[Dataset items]
▽

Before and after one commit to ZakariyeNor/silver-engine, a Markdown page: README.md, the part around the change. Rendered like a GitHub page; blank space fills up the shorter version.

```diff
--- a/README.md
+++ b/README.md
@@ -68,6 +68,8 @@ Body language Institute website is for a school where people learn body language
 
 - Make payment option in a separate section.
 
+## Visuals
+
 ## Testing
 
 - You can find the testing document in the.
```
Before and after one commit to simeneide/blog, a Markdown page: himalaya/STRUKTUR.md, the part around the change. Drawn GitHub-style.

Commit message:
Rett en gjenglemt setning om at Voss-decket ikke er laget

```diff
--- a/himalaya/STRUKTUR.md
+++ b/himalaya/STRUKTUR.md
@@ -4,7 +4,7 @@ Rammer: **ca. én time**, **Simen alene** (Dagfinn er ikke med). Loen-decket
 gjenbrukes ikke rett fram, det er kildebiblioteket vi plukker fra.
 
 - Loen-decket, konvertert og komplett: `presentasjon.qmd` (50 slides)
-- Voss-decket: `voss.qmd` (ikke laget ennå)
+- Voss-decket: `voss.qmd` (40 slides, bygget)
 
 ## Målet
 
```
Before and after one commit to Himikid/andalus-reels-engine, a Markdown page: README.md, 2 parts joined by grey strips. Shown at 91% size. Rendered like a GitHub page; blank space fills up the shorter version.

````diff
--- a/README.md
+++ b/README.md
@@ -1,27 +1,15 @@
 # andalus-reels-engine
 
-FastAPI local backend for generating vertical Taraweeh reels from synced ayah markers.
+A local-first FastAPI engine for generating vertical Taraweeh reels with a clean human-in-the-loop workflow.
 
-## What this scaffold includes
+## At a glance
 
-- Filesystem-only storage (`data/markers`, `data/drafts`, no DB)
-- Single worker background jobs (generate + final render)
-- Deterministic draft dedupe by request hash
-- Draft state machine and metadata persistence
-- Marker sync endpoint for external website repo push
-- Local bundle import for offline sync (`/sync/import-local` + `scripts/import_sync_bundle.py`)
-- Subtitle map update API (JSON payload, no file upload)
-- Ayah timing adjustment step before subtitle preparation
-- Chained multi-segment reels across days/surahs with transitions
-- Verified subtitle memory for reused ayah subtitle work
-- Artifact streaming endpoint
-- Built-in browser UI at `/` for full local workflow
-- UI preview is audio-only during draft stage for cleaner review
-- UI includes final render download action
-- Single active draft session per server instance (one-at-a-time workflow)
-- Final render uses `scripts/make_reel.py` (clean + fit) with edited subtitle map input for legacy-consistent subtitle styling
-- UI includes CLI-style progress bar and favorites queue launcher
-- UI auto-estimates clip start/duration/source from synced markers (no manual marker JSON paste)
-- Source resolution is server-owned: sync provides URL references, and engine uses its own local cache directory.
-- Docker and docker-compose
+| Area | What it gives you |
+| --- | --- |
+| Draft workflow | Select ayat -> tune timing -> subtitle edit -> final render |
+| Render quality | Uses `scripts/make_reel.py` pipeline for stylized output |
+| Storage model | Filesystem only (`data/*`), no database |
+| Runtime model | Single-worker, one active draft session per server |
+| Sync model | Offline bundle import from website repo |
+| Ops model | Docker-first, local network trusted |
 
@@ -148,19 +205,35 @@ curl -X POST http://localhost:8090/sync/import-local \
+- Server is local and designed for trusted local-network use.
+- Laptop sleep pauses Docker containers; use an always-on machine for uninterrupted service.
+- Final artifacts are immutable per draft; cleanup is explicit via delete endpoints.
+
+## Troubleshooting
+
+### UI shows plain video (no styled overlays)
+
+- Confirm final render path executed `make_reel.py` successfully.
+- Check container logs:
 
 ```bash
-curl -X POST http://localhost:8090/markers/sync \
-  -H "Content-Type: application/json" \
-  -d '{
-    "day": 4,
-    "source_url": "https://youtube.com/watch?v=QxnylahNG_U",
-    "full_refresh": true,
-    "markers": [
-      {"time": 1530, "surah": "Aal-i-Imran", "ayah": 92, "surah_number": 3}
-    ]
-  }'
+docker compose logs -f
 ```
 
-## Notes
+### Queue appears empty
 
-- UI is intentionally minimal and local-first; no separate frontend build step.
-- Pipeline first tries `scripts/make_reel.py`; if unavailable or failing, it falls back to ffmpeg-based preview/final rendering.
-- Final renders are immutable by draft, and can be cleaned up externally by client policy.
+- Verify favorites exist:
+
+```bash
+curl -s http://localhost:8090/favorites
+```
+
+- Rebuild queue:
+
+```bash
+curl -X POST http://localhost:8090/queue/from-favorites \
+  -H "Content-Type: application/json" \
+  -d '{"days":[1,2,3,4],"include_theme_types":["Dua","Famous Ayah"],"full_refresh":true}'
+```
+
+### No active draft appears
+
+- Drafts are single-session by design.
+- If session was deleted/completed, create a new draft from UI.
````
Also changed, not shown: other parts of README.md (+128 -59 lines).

△

Please find all lines of the entries that hold the string "POST" and copy them.

> _Answer to this task_
@@ -148,19 +205,35 @@ curl -X POST http://localhost:8090/sync/import-local \
-curl -X POST http://localhost:8090/markers/sync \
+curl -X POST http://localhost:8090/queue/from-favorites \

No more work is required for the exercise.